As Deborah Levy wrote in Things I Don't Want to Know, her response to Orwell's Why I Write, "Even the most arrogant female writer has to work over time to build an ego that is robust enough to get her through January, never mind all the way to December." Not many of us are arrogant, so forcing yourself to be assertive is a must - I definitely have to. Enter that competition, submit that article! You may think you have no chance but, do it anyway. You never know...
Are there any particular prizes, website or magazines you would recommend for female writers?
All the ones I'd recommend to men. Off the top of my head - I'm bound to have missed so many - some good websites to find out about prizes and reviews oriented toward women's writing include:
You can invite any four female writers (living or dead) or female fictional characters over for dinner. Who would you invite and why?
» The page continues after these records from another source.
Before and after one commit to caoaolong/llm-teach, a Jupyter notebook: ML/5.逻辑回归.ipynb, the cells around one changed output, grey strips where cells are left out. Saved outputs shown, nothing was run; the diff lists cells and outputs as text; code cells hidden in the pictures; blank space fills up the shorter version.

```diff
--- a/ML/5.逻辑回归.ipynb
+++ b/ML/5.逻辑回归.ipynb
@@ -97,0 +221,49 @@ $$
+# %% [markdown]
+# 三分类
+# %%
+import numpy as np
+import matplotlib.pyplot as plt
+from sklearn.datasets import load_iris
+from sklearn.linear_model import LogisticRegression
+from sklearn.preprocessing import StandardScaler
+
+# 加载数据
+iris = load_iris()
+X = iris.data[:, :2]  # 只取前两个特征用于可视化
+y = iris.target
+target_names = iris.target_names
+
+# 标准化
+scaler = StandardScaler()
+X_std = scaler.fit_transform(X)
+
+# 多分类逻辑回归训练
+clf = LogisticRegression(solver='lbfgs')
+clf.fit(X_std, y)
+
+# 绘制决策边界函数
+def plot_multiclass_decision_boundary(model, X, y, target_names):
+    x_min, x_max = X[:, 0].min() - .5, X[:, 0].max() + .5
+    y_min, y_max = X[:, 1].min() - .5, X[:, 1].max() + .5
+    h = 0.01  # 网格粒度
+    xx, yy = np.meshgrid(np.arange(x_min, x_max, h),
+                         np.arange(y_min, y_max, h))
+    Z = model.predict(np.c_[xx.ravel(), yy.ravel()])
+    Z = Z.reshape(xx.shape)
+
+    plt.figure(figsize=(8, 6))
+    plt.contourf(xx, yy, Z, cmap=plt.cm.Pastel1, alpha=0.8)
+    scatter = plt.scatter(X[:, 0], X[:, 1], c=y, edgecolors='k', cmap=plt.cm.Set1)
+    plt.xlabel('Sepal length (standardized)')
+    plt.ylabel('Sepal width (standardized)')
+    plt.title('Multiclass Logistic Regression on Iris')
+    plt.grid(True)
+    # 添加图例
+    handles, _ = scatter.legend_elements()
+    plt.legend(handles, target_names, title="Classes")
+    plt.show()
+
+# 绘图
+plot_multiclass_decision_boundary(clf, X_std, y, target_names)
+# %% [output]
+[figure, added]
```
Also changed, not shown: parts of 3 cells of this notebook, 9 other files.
Well, like Claire Messud, I don't see why female characters or authors should be particularly likeable. What makes a good story wouldn't necessarily make a good, or interesting, guest, and the characters from some of my favourite books might be appalling, or downright boring. If I'm limiting myself to female characters created by women, I'd quite like to party with either, or both, of Jane Bowles' Two Serious Ladies. Leonora Carrington's Virginia Fur might be exciting, though there's a good chance she'd eat the other guests. Also present would be The Hen from Clarice Lispector's short story: she would be eaten.
If you want to read female authors from Nottingham then we recommend checking out The Killing Jar by Nicola Monaghan, Alison Moore's latest novel He Wants and Paula Rawsthorne's debut The Truth About Celia Frost.
LeftLion is Nottingham’s meeting point for information about what’s going on in our city, from the established organisations to the grassroots. We want to keep what we do free to all to access, but increasingly we are relying on revenue from our readers to continue. Can you spare a few quid each month to support us?